It occurs to me, too, that my experience of aging is hardly unique. Every age presents what the late psychoanalyst Erik Erikson [1902-1998] called stages of developmental challenge, the sequential tasks of living. I was fortunate enough to study him in moral theology and psychology, but it is rare to see his work incorporated into pastoral considerations of Penance and moral formation. Of even greater significance is Joseph Martos’ Doors to the Sacred [2014 edition] which introduces the ministry of spiritual direction into the discussion of confession. Writing a decade ago, Martos observes, “Also becoming more widespread is the practice of seeking spiritual direction from lay people who are formally trained for that ministry….Since the process of spiritual direction usually entails revealing one’s sins and shortcomings, and receiving assurance of God’s forgiveness as well as advice from the director, it is not unlike the practice of the medieval monks who acted as spiritual fathers for novices and people near the monastery, in the days before monks were ordained as priests. Thus, one path that reconciliation is taking may retrace a path that it took many centuries ago, with one important difference: today many spiritual directors are women.” [pp. 365-366]
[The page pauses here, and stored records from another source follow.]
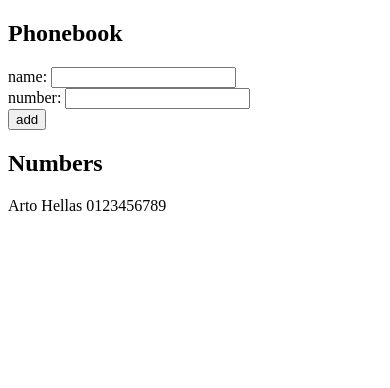
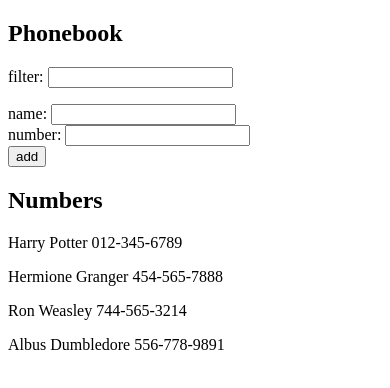
Before and after one commit to pawel-oronowicz/fullstackopen, a React (Vite) app in the folder part2/phonebook/: page / in a window 390 px wide. Shown: the top 388 px of the page. Built offline with nearby package versions, Linux system fonts and the light colour scheme.

Commit message:
Phonebook - filtering items

```diff
--- a/part2/phonebook/src/App.jsx
+++ b/part2/phonebook/src/App.jsx
@@ -8,10 +8,15 @@ const Person = ({ person }) => {
 
 const App = () => {
   const [persons, setPersons] = useState([
-    { id: 1, name: 'Arto Hellas', number: '0123456789' }
+    { id: 1, name: 'Harry Potter', number: '012-345-6789' },
+    { id: 2, name: 'Hermione Granger', number: '454-565-7888' },
+    { id: 3, name: 'Ron Weasley', number: '744-565-3214' },
+    { id: 4, name: 'Albus Dumbledore', number: '556-778-9891' }
   ])
+  const [filteredPersons, setFilteredPersons] = useState(persons);
   const [newName, setNewName] = useState('')
   const [newNumber, setNewNumber] = useState('')
+  const [filter, setFilter] = useState('')
 
   const handleNameChange = (event) => {
     setNewName(event.target.value)
@@ -34,15 +39,32 @@ const App = () => {
       }
 
       setPersons(persons.concat(newObject))
+      setFilteredPersons(persons.concat(newObject))
     }
 
     setNewName('')
     setNewNumber('')
   }
 
+  const handleNameFilter = (event) => {
+    const name = event.target.value
+    setFilter(name)
+    setFilteredPersons([])
+    const names = []
+
+    persons.map((person) => {
+      if(person.name.toLowerCase().includes(name.toLowerCase())) {
+        names.push(person)
+      }
+      setFilteredPersons(names)
+    })
+
+  }
+
   return (
     <div>
       <h2>Phonebook</h2>
+      <p>filter: <input value={filter} onChange={handleNameFilter} /></p>
       <form onSubmit={addName}>
         <div>name: <input value={newName} onChange={handleNameChange} /></div>
         <div>number: <input value={newNumber} onChange={handleNumberChange} /></div>
@@ -51,7 +73,7 @@ const App = () => {
         </div>
       </form>
       <h2>Numbers</h2>
-      {persons.map(person =>
+      {filteredPersons.map(person =>
         <Person key={person.id} person={person} />
       )}
     </div>
```
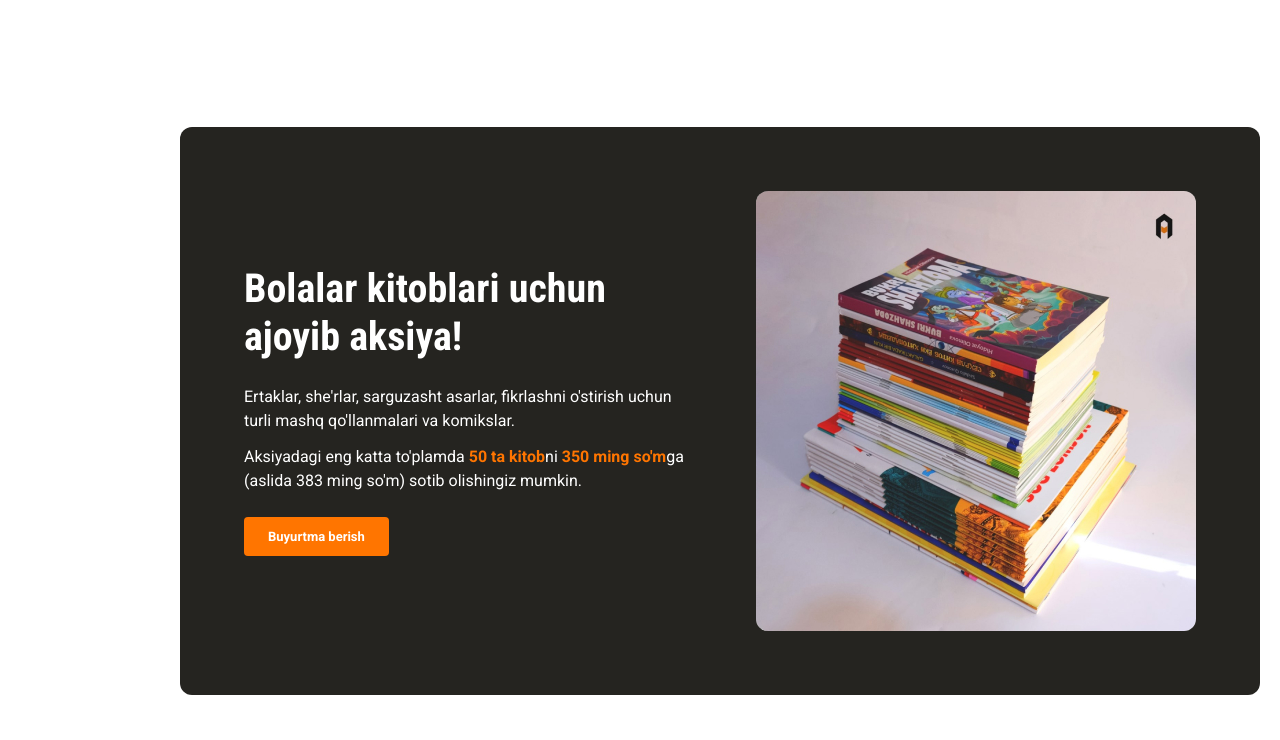
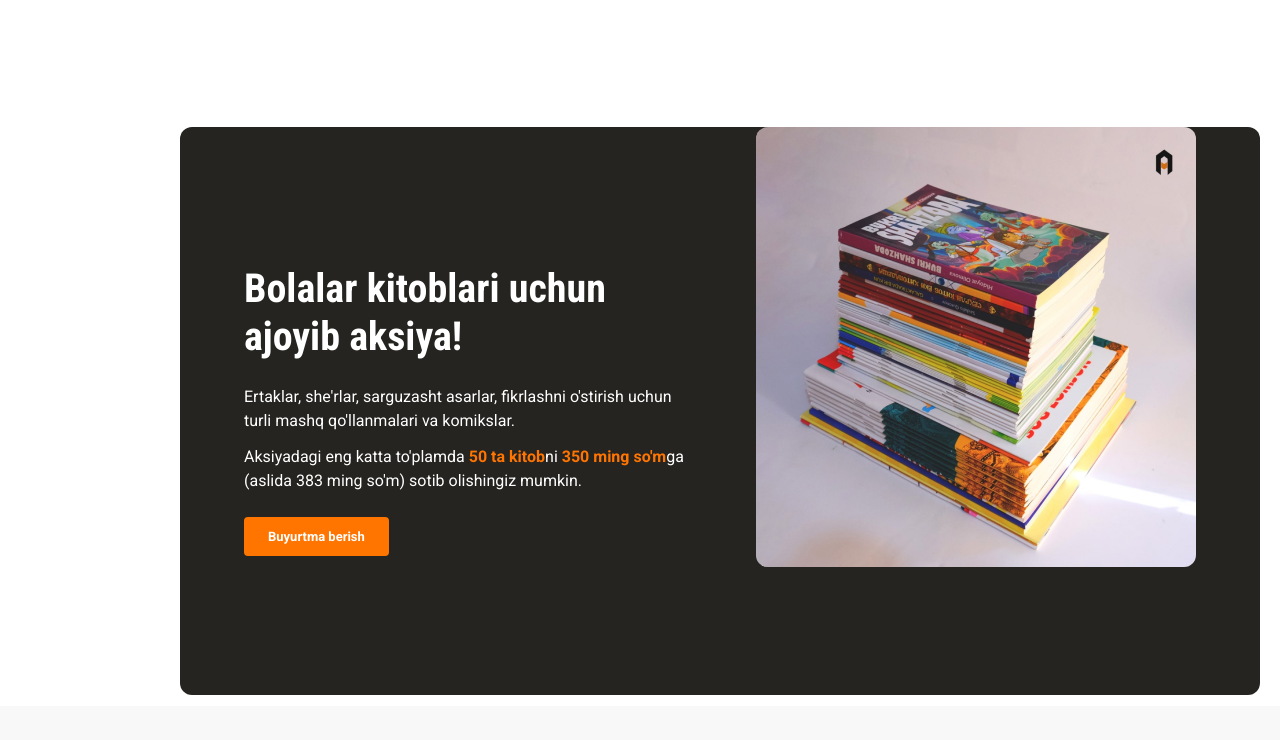
Before and after one commit to Khurshiddd/galere, a website: page index.html in a window 1280 px wide. Shown: the part 1540-2280 px from the top of the page. Drawn offline with nearby package versions, Linux system fonts and the light colour scheme.

Commit message:
Update style.css

```diff
--- a/style.css
+++ b/style.css
@@ -214,6 +214,8 @@ body{
     color: #ff7500;
 }
 .promo-img{
+    position: relative;
+    bottom: 64px;
     width: 440px;
     height: 440px;
     object-fit: cover;
@@ -312,3 +314,6 @@ body{
    margin-top: 40px;
    margin-bottom: -60px;
 }
+.cll {
+    height: 419px;
+}
```
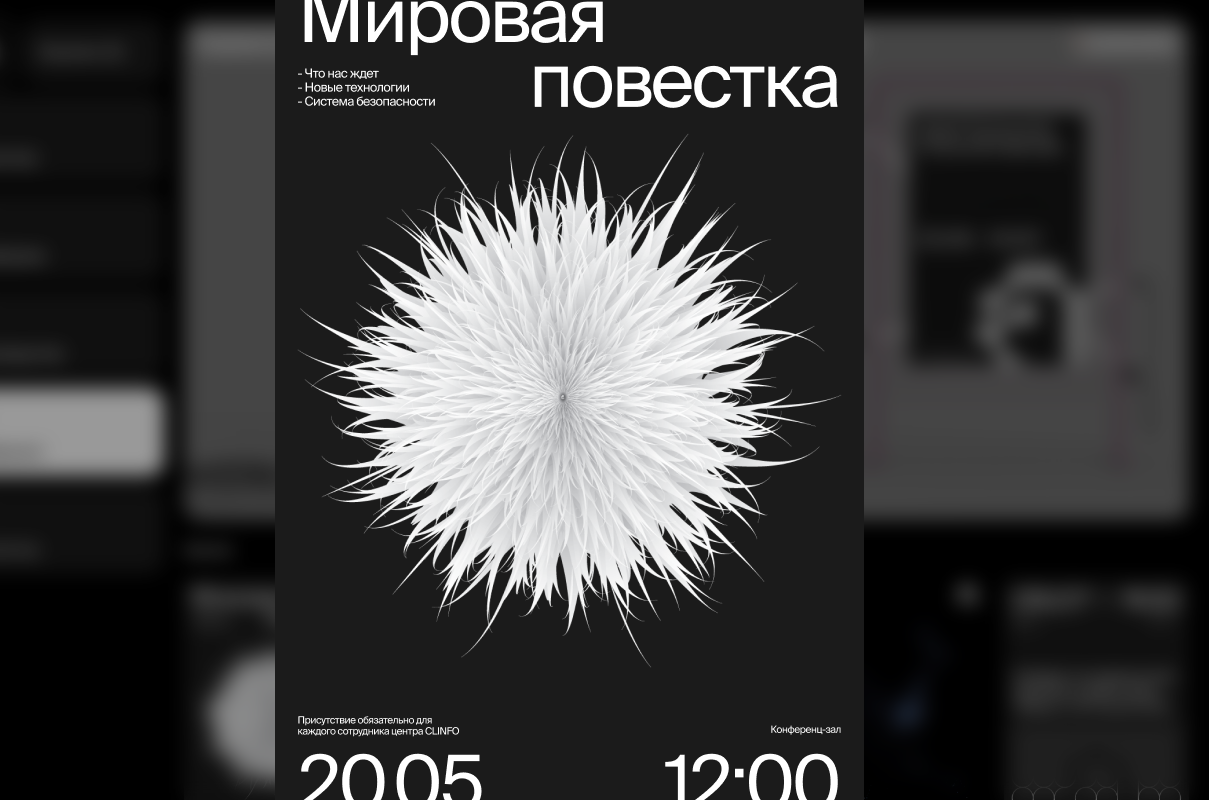
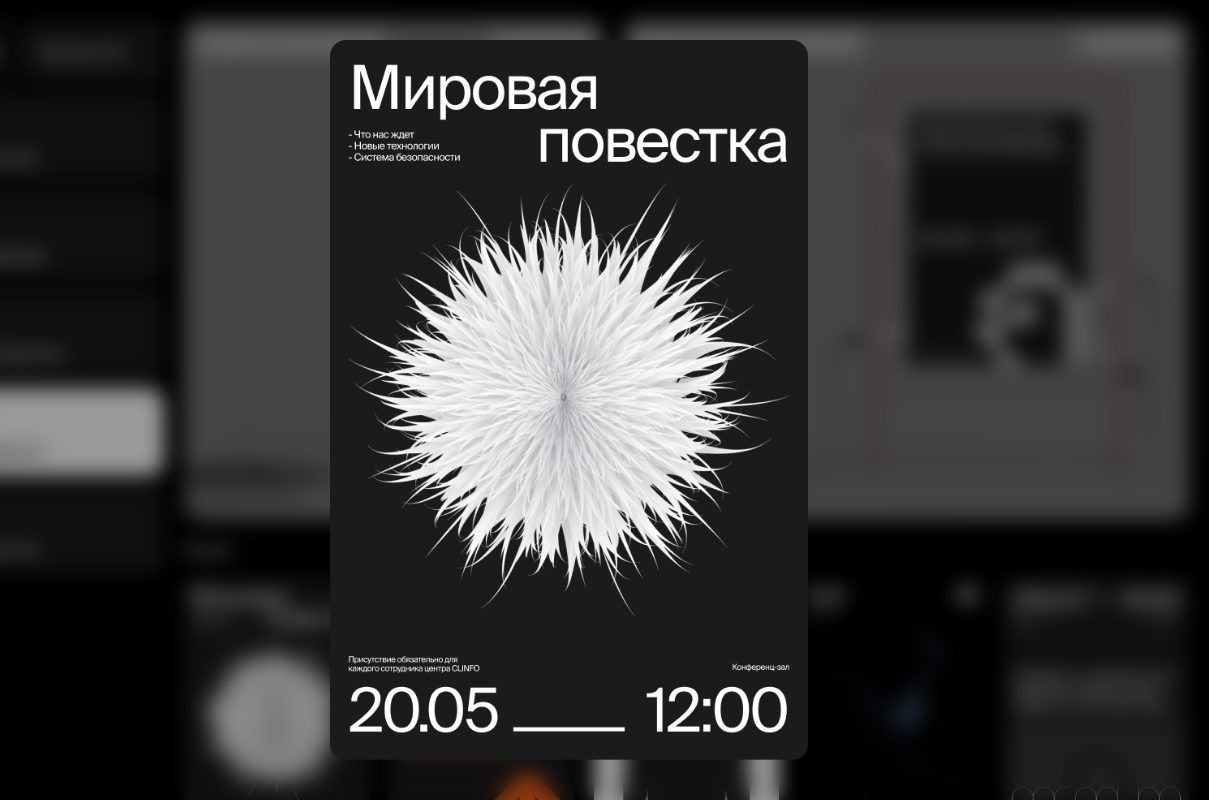
Before and after one commit to Ghuganiks/clinfo, a plain HTML site: page meetings.html in a window 1280 px wide. Both pictures are taken after a click on the button 347 px from the left and 719 px from the top of the page. Shown: the top 800 px of the page, 71-1280 px from the left. Drawn offline with nearby package versions, Linux system fonts and the light colour scheme.

Commit message:
Add files via upload

```diff
--- a/css/style.css
+++ b/css/style.css
@@ -103,8 +103,12 @@ body {
 
 .modal {
   max-height: 90dvh;
-  max-height: 100dvw;
+  max-width: 90dvw;
   border-radius: 16px;
+}
+
+.modal-container-poster {
+  z-index: 11;
 }
 
 .modal-info {
--- a/meetings.html
+++ b/meetings.html
@@ -67,7 +67,7 @@
         </div>
       </div>
     </div>
-    <div class="modal-container" id="modal-container">
+    <div class="modal-container modal-container-poster" id="modal-container">
       <img class="modal" src="" alt="poster" id="modal-image" />
     </div>
     <div class="container" id="container">
```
If the Sacrament of Penance is to have a meaning future in the Church, it will need to connect in substantive ways with the broader desire of many Catholics for spiritual direction, i.e., a structured personal response to the Gospel of Jesus which puts the quest for virtue—living the Gospel values—at the top of penitential priorities. Spiritual direction can be offered in multiple formats: for example, there are parishes where small groups meet to follow the Exercises of St. Ignatius Loyola. History does teach, however, that the one-on-one journey to holiness and insight has a very long and successful track record. Where would St. Augustine be if he had not sought the tutelage of St. Ambrose of Milan?
Sin in the Sixties: Catholics and Confession, 1955-1975 by Maria C. Morrow of Seton Hall University is a very worthy purchase. For us old timers, it is an opportunity to revisit the years immediately before and after the Council and discern what we did right and what we did wrong. For younger generations, this work explains why the lines at the confessional no longer extend twenty persons deep. I will have an excellent follow-up book for review in about two months, A History of Catholic Theological Ethics  by James Keenan, S.J.